December 11, 2019
One of the things I love about going to beauty conventions and workshops is meeting all the smart, talented, like-minded women. Read on for my chat with Paula Simpson, Beauty Nutritionist & Author of "Good Bacteria for Healthy Skin; Nurturing Your Skin Microbiome for Clear & Luminous Skin"
KARI: Paula, I remember so clearly when we first met in NYC. It was Friday the 13th, and that morning I was giving my very first my presentation of our Green Beauty Barometer to a ballroom full of industry professionals. I was terrified! I couldn't eat a thing for breakfast, so I shoved my handful of supplements into my pocket to take with lunch. You were so sweet and introduced yourself to me. You'd already received an advance copy of the GBB, and I recall asking, "do I really need all of these?" flashing you my palmful of pills. At that time, nutraceuticals were really new to the beauty market, but I knew you know your stuff.
PAULA: Wow, that feels like yesterday, doesn't it? I remember that day clearly and felt an immediate connection when we met, Kari! Yes, I remember you had a handful of supplements that you showed me in between our presentations.
KARI: Fast forward to today and the launch of your very cool book Good Bacteria for Healthy Skin.
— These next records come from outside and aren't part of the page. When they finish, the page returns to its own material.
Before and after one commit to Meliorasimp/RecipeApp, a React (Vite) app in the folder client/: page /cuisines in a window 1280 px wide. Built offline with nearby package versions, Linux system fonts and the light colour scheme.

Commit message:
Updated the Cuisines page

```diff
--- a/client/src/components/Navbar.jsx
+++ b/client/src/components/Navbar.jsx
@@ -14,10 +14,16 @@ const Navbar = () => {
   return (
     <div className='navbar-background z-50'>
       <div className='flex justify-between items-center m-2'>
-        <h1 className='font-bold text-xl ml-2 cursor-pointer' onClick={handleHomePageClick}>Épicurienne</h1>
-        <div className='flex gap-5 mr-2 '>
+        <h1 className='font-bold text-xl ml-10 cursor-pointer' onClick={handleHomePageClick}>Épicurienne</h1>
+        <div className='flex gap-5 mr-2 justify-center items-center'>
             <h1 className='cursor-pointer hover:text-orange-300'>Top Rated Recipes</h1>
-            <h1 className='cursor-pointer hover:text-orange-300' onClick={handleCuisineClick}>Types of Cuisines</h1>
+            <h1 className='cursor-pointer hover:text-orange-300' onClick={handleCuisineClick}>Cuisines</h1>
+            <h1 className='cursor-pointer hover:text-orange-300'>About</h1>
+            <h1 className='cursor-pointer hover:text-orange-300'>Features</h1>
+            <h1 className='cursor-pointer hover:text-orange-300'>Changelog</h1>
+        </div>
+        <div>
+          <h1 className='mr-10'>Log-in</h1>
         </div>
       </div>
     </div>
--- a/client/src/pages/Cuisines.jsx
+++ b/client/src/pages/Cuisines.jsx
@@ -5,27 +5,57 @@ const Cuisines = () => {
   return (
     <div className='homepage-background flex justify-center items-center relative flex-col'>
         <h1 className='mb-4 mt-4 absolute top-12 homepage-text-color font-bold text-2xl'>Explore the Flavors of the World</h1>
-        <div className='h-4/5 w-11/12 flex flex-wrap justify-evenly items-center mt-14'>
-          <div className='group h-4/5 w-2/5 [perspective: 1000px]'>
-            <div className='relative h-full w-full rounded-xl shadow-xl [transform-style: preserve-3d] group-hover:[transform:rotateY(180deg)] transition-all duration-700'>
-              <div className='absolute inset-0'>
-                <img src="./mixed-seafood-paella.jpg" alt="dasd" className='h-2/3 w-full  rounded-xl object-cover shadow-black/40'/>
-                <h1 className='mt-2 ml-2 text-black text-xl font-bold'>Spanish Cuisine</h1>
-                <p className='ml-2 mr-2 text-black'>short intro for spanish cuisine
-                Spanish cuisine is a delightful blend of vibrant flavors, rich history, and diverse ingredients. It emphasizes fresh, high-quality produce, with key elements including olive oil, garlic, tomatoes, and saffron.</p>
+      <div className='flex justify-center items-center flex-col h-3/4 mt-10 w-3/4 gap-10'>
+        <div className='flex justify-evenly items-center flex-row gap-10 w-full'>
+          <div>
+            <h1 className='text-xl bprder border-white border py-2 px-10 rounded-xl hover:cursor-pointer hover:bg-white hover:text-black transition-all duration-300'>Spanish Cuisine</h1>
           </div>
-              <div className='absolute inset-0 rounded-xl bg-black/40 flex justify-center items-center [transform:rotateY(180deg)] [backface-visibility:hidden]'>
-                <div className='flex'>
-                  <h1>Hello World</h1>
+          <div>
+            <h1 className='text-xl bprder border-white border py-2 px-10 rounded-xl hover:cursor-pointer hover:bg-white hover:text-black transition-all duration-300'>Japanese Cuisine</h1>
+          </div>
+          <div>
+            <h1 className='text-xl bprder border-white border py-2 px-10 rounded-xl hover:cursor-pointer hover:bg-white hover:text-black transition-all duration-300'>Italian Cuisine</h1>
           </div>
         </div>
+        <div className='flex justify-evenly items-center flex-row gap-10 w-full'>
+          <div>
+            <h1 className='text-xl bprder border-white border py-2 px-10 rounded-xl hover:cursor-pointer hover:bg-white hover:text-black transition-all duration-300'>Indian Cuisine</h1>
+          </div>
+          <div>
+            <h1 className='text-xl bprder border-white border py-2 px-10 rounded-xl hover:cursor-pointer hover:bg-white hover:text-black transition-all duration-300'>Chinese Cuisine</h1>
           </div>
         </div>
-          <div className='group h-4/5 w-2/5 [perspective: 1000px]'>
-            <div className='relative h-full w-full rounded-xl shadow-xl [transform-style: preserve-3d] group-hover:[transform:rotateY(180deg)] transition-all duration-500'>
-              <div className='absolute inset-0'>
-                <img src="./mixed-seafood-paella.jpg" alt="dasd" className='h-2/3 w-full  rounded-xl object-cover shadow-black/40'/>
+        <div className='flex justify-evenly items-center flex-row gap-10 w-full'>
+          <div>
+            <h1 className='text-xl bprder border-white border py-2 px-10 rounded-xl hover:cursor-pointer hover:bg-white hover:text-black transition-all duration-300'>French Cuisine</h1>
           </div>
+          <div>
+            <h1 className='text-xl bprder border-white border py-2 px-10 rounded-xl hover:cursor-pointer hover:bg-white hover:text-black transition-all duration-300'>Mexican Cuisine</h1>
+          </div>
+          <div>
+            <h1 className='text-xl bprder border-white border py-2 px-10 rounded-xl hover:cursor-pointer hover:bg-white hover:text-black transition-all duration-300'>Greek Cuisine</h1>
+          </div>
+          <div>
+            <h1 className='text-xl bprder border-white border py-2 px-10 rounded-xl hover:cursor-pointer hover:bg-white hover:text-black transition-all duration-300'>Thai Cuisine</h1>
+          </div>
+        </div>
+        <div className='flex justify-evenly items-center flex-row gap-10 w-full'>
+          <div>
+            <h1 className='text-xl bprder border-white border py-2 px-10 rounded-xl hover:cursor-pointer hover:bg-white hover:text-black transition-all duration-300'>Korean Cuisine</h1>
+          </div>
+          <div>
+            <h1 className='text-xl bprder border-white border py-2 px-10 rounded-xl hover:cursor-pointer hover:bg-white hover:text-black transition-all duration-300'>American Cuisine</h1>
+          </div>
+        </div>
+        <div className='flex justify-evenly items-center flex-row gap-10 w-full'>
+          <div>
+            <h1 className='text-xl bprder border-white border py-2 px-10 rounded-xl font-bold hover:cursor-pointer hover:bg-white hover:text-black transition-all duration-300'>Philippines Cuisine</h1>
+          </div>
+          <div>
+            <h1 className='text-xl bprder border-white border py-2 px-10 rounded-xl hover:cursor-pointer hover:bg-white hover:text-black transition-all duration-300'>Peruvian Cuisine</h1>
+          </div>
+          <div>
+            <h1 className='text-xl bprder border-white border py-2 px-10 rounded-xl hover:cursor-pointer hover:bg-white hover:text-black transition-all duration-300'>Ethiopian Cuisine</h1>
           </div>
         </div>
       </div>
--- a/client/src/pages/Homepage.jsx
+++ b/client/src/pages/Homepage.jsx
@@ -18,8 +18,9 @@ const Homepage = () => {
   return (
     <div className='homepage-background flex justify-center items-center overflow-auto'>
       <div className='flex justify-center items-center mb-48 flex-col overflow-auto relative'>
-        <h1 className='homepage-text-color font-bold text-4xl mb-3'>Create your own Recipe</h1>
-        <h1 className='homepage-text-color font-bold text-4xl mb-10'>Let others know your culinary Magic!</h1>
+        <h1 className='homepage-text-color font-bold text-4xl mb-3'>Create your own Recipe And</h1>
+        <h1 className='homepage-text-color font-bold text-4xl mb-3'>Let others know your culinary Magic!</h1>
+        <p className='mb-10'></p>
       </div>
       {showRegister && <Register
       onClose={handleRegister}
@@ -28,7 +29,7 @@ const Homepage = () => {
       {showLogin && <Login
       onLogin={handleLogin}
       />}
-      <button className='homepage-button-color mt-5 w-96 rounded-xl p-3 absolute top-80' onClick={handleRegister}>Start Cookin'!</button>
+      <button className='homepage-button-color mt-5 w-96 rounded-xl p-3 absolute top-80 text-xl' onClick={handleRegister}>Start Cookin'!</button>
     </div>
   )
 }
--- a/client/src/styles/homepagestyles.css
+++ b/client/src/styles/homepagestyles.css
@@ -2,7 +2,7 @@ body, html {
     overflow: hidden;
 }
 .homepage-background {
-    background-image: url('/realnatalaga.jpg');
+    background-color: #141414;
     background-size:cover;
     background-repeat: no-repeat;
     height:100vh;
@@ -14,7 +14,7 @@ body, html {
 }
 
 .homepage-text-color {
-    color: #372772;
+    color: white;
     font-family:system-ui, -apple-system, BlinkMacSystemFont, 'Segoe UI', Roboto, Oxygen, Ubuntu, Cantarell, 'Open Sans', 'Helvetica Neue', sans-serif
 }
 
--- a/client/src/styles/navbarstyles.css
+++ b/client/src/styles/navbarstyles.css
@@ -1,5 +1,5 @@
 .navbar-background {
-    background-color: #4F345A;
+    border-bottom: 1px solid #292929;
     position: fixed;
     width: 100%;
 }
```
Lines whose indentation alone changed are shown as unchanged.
I'm delighted to have the opportunity to feature it on our blog and ask all my burning questions.
PAULA: Thanks for having me! I'm also a big fan of your Green Beauty Barometer, skincare line, and everything you do to bring awareness to non-toxic skin health and beauty.
KARI: So, let me start by asking—why do you think it seems like everyone is talking about the skin's microbiome these days? Can you give us a 101 on what the microbiome is and does?
PAULA: Research on the human microbiome has exploded in the last 10 years. With the discoveries made on how microbes affect our health, the skin microbiome has also become an area of interest. We know that skin harbors a diverse ecosystem of microorganisms that protect the body from harmful pathogens and environmental stressors as well as keep the skin healthy and resilient. A diverse skin microbiome is now considered to be a key component in keeping your skin healthy. These bacterial communities not only support skin immunity, but several clinical studies have shown that a shift in skin microbiota is associated with various conditions including accelerated skin aging, sensitive skin, acne, psoriasis, and atopic dermatitis.
KARI: What's the telltale sign your microbiome isn't as happy as it could be?
PAULA: Reactive, irritated, and chronic skin conditions have all been connected to the skin microbiome. When skin microflora is balanced and thriving, this is known as a state of "symbiosis." But a state of "dysbiosis" means the skin's ecosystem and normally present microbes are out of balance or impaired by pathogens that affect the normal function and activity of skin microflora. After some intense research for my book, I do discuss different skin conditions associated with the microbiome, their offending pathogens, and how to rebalance the skin with targeted bacteria through food, supplementation, and skincare.
KARI: Thanks so much for explaining that to me, Paula! I'll come back to you for a Part 2 chat with more questions about diet and the age-old question: "what's the difference between prebiotics and probiotics?"
Tell us in the comments if you have any questions about the microbiome! We can get Paula to answer and report back in Part 2.